That outcome seems to suggest that advocating mandatory RFID implants in humans may not be a winning strategy for politicians. Some view it merely as an intrusion upon civil liberties, but a smaller subset of religious conservatives, such as Christian author Katherine Albrecht, suspect that the chips may be the mark of the beast depicted in Revelation 13:16. Still other RFID opponents insist that the government eventually will implant chips in the U.S. population to implement the recently passed healthcare reform law. As an article from NewAmerican.com, a conservative website, opined in March:
As it turns out, however, RFID implants in humans are just one front in what some see as the fast-escalating battle of surveillance Armageddon. Earlier this week I happened to peruse the official platform of the Texas Republican Party. In addition to the party’s stated opposition to RFID implants in humans, a national ID card, human cloning or genetic alteration, and red-light surveillance cameras, the manifesto contains this point:
If you’re shocked to hear that the federal government intends to track the location and movements of your Norwich terrier or Portuguese water dog, you may want to dial back your outrage a bit. No such U.S. program for monitoring household pets currently exists, and none seem to be under consideration here. If you’re a Brit, though, it’s another story. This Guardian UK article reports that the British government recently did mandate the implantation of identification chips in all canines, ostensibly to protect postal workers from dangerous dogs and deter underground dog-fighting rings.
Instead, in the U.S., federal efforts to use to track animals have mostly focused on farm animals vulnerable to plagues such as bovine spongiform encephalopathy, more commonly known as mad cow disease. In 2004, after the discovery of a cow infected with the contagion, the Bush administration created the National Animal Identification System, an effort to get ranchers and farmers to voluntarily tag their cows, pigs, poultry and other animals with a unique identification number that would be entered in a database. That way, in case there was another diseased animal discovered, other animals that had been exposed could be quickly tracked down, before they could spread the infection.
As the New York Times reported earlier this year, farmers and ranchers disliked and distrusted the $120 million identification system, and only 36 percent were willing to participate.
If the prospect of the IRS and the FBI amassing data from RFID chips in animals wasn’t scary enough, some farmers also saw a mark-of-the-beast connection. In 2008, the Virginia-based Farm to Consumer Legal Defense Fund filed a federal lawsuit in an attempt to block the identification system, alleging, among other things, that states were forcing farmers to electronically tag their animals. Among the filings was this declaration from Rev. Rosanne Wyant, a Christian minister and organic dairy farmer from Michigan, which since 2007 has required RFID ear tags for cattle before they can be transported.
In February, the Obama administration decided to scrap the existing system and replace it with a new one with a less ominous-sounding, albeit wonkier name, the Animal Disease Traceability Framework.

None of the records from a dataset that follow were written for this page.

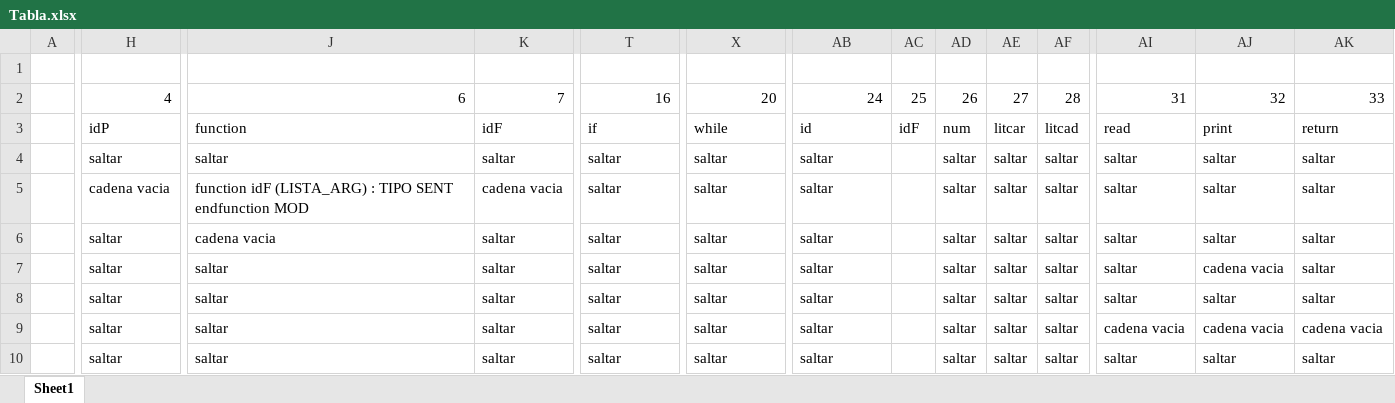
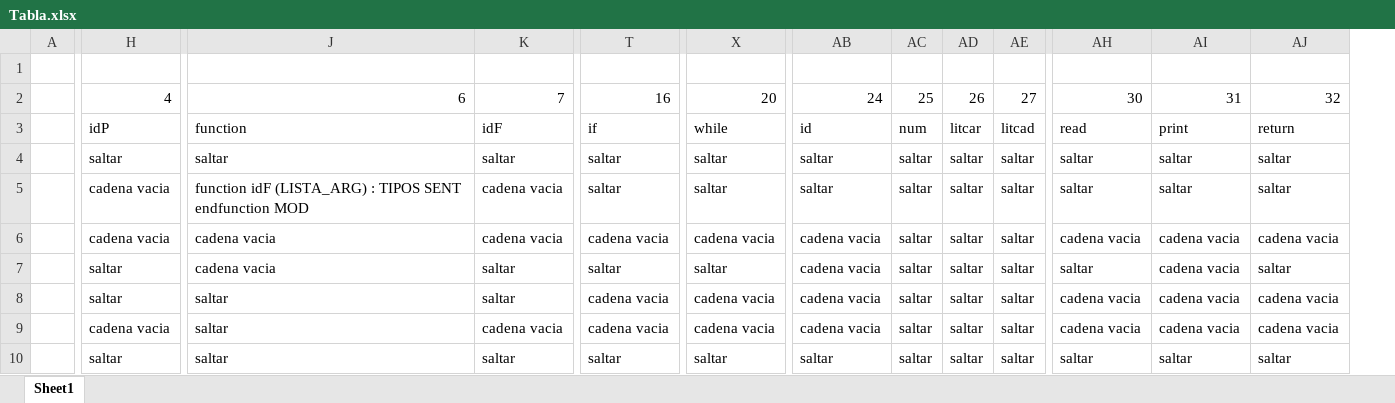
Before and after one commit to NinYuri/Compilador, an Excel workbook: Tabla.xlsx, sheet Sheet1, drawn as a sheet; only a part is shown, gaps mark what is left out; values as stored, in another font and other column widths than the file's, no cell formats; removed rows and columns are numbered as before the commit, all else as after; the diff covers the shown part only; the diff names each change by its address in the sheet, - before the commit and + after, or states it on an @@ line.

```diff
--- a/Tabla.xlsx (sheet Sheet1)
+++ b/Tabla.xlsx (sheet Sheet1)
-column AC, rows 2-3: 25 | idF
-AC2: 26
+AC2: 25
-AD2: 27
+AD2: 26
-AE2: 28
+AE2: 27
-AH2: 31
+AH2: 30
-AI2: 32
+AI2: 31
-AJ2: 33
+AJ2: 32
-J5: …(LISTA_ARG) : TIPO SENT endfunction…
+J5: …(LISTA_ARG) : TIPOS SENT endfunction…
-H6: saltar
+H6: cadena vacia
-K6: saltar
+K6: cadena vacia
-T6: saltar
+T6: cadena vacia
-X6: saltar
+X6: cadena vacia
-AB6:AB9: saltar
+AB6:AB9: cadena vacia
-AH6: saltar
+AH6: cadena vacia
-AI6: saltar
+AI6: cadena vacia
-AJ6: saltar
+AJ6: cadena vacia
-J7: saltar
+J7: cadena vacia
-T8:T9: saltar
+T8:T9: cadena vacia
-X8:X9: saltar
+X8:X9: cadena vacia
-AH8: saltar
+AH8: cadena vacia
-AI8: saltar
+AI8: cadena vacia
-AJ8: saltar
+AJ8: cadena vacia
-H9: saltar
+H9: cadena vacia
-K9: saltar
+K9: cadena vacia
```
Also changed, not shown: 12 added rows, 11 removed rows and 97 edited cells elsewhere in this sheet, cell formats, 3 other files.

The new system, which will be run entirely by officials from individual states and Native American tribal nations, mandates only the tracking of animals that are transported from one state to another. Local officials will have the option of using branding or metal tags instead of RFIDs. Instead of uploading the information to a national database, they’ll instead maintain local records that federal Department of Agriculture officials will only be able to access in the event of an outbreak. That system would make it almost as complicated for the feds to identify cows as it is for them to obtain paperwork on gun purchases, which thanks to the lobbying of gun-control opponents are kept only by the dealers who sell them.
While the new decentralized animal tracking system seems to have placated farmers and ranchers, conspiracy-minded Cassandras continue to warn that what federal officials really want to do is implant insidious devices under the scruff of your Abyssinian or golden retriever. The web site of an organization called Animals Club Freedom National Org. Inc, for example, fears the worst:
Crazy, huh? On the other hand, don’t forget that in China, the government banned dog ownership during the 1960s-1970s Cultural Revolution, and that officials more recently have imposed a one-dog policy upon Beijing residents. So perhaps you can never be too vigilant.